"[Transit officials] had to make a tough decision under significant pressure, and the decision was made to carry on to the next station," Ron Gabruck, the security chief for Edmonton Transit, told reporters Monday.
"Sometimes we have to make these decisions. That's the nature of our reality."
Mr. Gabruck said the broad-daylight attack by one man on passenger John Hollar in front of about 15 fellow transit riders had already begun when the train pulled into the north-end Belvedere station last Friday afternoon.
At the station, the doors opened and the other passengers fled, but the attack raged on.
"Most people when they're involved in a crime will commit the crime and then flee. This person had that opportunity.
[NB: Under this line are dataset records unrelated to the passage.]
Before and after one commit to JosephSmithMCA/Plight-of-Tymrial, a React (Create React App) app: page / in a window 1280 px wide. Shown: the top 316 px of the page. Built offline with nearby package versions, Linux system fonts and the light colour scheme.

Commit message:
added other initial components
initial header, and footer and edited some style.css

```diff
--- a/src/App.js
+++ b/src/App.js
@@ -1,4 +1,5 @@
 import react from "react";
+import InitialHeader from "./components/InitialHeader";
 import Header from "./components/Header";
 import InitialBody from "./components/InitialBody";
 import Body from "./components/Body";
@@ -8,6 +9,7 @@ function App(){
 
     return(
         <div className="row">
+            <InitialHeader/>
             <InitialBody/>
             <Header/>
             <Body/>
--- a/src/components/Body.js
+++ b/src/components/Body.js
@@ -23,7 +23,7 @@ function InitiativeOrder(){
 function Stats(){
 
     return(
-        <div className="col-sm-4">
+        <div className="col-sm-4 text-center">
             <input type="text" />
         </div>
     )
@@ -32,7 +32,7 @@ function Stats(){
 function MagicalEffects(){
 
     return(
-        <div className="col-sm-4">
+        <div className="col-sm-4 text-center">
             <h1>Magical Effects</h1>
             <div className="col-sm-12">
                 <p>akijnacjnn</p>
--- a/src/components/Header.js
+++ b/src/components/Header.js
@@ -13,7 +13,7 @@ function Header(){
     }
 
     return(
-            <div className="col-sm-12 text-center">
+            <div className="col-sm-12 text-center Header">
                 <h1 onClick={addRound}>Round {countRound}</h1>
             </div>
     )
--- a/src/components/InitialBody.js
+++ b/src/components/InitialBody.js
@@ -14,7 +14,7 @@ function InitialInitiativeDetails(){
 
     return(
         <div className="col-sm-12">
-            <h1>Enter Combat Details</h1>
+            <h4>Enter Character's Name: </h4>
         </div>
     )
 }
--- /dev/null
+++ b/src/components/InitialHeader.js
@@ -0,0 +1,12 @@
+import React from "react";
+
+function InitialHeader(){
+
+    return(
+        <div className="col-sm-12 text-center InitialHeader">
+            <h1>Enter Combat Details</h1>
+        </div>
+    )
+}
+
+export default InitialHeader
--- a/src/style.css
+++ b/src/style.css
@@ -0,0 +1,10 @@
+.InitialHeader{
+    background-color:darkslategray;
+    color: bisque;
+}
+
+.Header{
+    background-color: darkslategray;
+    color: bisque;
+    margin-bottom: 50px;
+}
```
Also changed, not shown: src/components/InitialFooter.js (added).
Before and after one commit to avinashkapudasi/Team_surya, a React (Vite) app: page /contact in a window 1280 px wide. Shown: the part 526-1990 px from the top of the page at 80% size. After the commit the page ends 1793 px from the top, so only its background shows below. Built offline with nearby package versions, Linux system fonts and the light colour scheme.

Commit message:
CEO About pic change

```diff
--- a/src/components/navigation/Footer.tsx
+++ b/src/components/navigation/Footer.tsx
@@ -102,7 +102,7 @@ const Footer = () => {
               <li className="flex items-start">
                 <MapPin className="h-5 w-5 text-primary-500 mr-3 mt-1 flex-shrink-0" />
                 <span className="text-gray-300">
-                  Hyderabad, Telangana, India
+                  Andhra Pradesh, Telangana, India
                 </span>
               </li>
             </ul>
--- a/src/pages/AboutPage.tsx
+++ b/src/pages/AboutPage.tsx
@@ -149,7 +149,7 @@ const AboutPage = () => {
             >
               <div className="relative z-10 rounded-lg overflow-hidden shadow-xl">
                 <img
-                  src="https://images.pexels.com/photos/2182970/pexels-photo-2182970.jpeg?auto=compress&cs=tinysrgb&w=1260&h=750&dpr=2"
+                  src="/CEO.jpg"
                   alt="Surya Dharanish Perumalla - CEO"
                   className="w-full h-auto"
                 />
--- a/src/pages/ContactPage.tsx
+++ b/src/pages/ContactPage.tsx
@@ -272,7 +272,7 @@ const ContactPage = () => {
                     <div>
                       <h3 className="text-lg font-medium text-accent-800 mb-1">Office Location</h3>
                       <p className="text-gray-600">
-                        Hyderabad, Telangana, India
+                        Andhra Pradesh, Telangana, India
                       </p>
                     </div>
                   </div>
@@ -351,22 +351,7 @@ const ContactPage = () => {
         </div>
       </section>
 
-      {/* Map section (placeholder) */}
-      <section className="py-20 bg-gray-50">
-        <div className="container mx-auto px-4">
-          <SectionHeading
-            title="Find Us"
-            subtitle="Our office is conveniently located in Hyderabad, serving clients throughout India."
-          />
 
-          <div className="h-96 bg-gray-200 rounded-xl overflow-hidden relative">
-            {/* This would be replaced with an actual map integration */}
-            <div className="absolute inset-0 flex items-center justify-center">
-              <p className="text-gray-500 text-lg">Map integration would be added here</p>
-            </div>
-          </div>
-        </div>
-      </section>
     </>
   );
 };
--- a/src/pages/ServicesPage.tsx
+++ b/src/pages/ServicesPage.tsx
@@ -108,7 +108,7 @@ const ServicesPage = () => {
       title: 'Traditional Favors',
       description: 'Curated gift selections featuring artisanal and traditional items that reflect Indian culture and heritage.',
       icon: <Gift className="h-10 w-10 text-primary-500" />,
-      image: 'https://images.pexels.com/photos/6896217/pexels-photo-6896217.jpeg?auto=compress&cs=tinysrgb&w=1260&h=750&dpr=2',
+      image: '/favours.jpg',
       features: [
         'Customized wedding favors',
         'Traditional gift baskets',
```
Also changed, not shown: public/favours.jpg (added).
He chose to stay on the train," said Mr. Gabruck.
Mr. Gabruck said transit officials were aware by then what was happening.
They had to make a tough call: keep the train at the station with the doors open and hope the attacker gives up the fight, flee and can eventually be caught; or seal the doors and continue on three minutes to the next station at Clareview, where police and first aid were close by. Mr. Gabruck said the train driver was ordered to drive on to Clareview. For the next three minutes, the beating continued in the otherwise empty car, visible on the driver's monitor.
"It's all about safety and quick response. And when I mean safety, I mean the safety of the victim as well," said Mr. Gabruck.
"We knew the ambulance stations are very close to Clareview as is the police station. We knew we had resources that could step in and help at that location, and so the decision was made."
When the train arrived at Clareview, the accused was arrested by police and transit officials while trying to escape. Inside the car, the 29-year-old Mr. Hollar was found unconscious on the floor with severe brain injuries. Mr. Hollar was dispatched to hospital and put on life support, but died Sunday night. An autopsy Monday confirmed the death to be a homicide. Mr. Gabruck said it's the first on Edmonton's light-rapid transit train in its 34-year-history.
He agreed it was distressing event for the train car driver to go through, but said, "He's doing OK under the circumstances."
Homicide Det. Colin Derksen said the entire episode was caught on the train's video cameras, and he said it appeared to have been unprovoked.
"This was an attack," said Det. Derksen.
"From what we can see [on the videotape], from the beginning of the fight to end it seemed very one-sided.
"[The attacker] was the aggressor and he continued that violence throughout and it appears that Mr. Hollar was trying just to avoid the situation and get away."
He said the victim and attacker may know each other, based on conversations police have had with those who know them both., but admitted, "We don't know for sure."
Det. Derksen said there was no weapon involved and couldn't say if drugs were a factor.
He offered few details on the attack, as police still hope for other eyewitnesses to come forward.
He said two passengers tried to intervene, but wouldn't elaborate.
"[They] did what they could to stop this while still trying to keep themselves safe," he said.
"Unfortunately it didn't stop it."
Jeremy Newborn, 29, faces a charge of second-degree murder.